Big-wall climber Eve Tallman, 36, best known for her solo climb of Moonlight Buttress in Zion National Park, agrees with both points—about the hassle and about the need to buck up. “When I go up on a wall for a week, it’s a drag if that’s what’s going on,” she says. For the fist five or six years after Tallman started climbing big walls, it seemed that every time she attempted a major route, she got her period. “I’ve climbed long enough and hard enough,” she says. “Sometimes you just have to rise to the occasion. If I know I can just lie around on a Saturday, I will. If you’re in the middle of a climb, you’ve got to keep it together.”
Perhaps the best way to keep it together is to integrate the medical research with your own experience. It’s useful to know theoretically when your body might do its best. However, if, like St. Hilaire, you have evidence to the contrary, trust it. “Keep track of your cycle and symptoms and performance on a monthly basis,” says Lebrun. “You know yourself best. Maybe you’ll find out that, ‘yes, I’m better a couple days after the start of my period.’”

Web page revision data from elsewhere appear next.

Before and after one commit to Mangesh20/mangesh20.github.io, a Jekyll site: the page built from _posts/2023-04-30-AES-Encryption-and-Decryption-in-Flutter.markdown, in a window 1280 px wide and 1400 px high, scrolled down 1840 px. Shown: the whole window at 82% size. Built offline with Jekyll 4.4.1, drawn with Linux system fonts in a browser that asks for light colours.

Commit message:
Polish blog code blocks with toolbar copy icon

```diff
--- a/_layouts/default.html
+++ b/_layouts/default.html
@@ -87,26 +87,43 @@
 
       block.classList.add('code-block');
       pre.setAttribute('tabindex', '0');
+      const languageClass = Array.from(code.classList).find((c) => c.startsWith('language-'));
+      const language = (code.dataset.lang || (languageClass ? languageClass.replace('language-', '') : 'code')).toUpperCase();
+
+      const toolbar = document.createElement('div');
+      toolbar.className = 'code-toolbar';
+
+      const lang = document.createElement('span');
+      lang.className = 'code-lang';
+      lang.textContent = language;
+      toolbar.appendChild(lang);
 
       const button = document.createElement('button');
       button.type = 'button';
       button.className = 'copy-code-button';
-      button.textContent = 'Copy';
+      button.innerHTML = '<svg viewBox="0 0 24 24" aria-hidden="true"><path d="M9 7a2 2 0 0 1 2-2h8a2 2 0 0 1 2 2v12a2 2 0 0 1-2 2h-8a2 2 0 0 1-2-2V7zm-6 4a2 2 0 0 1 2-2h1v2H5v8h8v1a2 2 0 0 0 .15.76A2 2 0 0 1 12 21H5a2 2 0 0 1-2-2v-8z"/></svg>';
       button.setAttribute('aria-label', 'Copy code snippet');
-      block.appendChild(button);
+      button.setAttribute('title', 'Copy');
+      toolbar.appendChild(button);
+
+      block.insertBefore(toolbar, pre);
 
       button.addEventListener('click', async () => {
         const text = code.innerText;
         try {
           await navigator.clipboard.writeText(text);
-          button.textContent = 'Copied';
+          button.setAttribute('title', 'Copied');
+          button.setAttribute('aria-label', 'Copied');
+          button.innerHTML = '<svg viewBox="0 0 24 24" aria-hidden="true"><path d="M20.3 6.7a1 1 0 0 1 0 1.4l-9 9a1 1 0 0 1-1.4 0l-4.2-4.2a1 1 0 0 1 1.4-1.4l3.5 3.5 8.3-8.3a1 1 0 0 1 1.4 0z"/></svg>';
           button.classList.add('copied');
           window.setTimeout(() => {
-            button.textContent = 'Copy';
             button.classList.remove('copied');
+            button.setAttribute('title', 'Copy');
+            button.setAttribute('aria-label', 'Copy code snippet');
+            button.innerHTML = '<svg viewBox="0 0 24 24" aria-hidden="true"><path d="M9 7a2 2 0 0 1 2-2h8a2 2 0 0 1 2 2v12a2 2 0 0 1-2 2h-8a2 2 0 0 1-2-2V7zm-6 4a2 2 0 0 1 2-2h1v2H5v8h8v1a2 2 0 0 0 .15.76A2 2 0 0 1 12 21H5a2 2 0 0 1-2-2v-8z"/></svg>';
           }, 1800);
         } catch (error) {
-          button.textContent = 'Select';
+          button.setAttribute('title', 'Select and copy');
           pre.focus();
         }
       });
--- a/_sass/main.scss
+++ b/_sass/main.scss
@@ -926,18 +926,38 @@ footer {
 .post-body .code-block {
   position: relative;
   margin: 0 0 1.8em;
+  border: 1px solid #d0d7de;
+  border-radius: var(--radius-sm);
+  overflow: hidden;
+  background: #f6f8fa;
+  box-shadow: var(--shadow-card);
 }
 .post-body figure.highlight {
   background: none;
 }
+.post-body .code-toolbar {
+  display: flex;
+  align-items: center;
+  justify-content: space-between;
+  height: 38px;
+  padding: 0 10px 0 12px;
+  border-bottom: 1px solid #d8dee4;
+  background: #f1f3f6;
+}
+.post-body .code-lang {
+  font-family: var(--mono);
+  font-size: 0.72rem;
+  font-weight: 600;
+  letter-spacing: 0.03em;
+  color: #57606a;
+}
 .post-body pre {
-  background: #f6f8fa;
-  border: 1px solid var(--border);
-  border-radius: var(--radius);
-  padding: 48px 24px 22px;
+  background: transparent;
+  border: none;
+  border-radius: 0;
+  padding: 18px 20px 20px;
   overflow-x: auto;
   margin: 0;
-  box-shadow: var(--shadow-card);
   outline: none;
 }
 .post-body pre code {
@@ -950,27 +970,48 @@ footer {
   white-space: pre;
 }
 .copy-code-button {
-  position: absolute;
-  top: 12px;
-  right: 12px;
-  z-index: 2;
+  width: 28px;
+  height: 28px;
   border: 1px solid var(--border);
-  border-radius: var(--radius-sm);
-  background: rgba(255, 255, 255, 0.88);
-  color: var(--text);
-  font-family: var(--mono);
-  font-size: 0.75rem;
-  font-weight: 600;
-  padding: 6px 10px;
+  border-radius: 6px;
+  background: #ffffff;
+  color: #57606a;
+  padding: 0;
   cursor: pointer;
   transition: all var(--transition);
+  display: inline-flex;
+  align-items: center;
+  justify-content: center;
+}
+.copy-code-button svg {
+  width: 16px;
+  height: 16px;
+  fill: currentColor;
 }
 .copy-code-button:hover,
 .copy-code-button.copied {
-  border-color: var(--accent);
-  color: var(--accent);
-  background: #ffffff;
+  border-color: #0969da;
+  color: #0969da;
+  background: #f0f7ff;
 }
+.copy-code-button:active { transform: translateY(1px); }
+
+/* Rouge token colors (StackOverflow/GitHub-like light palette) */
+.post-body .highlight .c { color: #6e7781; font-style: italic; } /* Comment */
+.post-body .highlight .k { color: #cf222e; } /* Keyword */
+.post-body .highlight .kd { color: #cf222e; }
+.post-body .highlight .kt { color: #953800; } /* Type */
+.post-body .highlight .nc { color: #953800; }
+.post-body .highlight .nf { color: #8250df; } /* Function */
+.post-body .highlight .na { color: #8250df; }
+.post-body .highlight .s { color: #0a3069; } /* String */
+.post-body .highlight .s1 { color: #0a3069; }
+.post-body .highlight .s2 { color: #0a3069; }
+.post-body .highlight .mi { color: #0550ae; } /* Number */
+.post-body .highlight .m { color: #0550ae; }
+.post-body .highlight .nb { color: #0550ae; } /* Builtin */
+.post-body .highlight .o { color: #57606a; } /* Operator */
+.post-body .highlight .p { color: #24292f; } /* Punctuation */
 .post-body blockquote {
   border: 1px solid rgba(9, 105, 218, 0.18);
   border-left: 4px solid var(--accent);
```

The one direction not to take with the discovery that low estrogen levels improve VO2 max is to deprive your body of estrogen through over exercising, eating inadequately or smoking. Dr. Jerilynn Prior, a professor of endocrinology at the University of British Columbia in Vancouver who, with Lebrun, published the research paper documenting this, is emphatic about this point. “I would caution that we are talking about very, very small changes,” she says. “We’re talking about a study in women who were ovulating. If a person exercises in a healthy manner, eats well and isn’t overstressed, her lower estrogen phase will be in a low enough range. The optimum performance comes from a healthy woman not from a woman who is depriving herself.”
As a professional athlete, Brandi Chastain, 29, a member of the U.S. soccer team, takes this philosophy to heart. “I’ve noticed, especially on the Olympic team, that a group of women in tune with what is happening with their bodies tends to be more prepared,” she says. “We understand how our cycles work, therefore we make the fluctuations in mood and performance less significant by preparing with our diet or sleep or training.”
After all, Chastain points out, rarely does your body lie to you.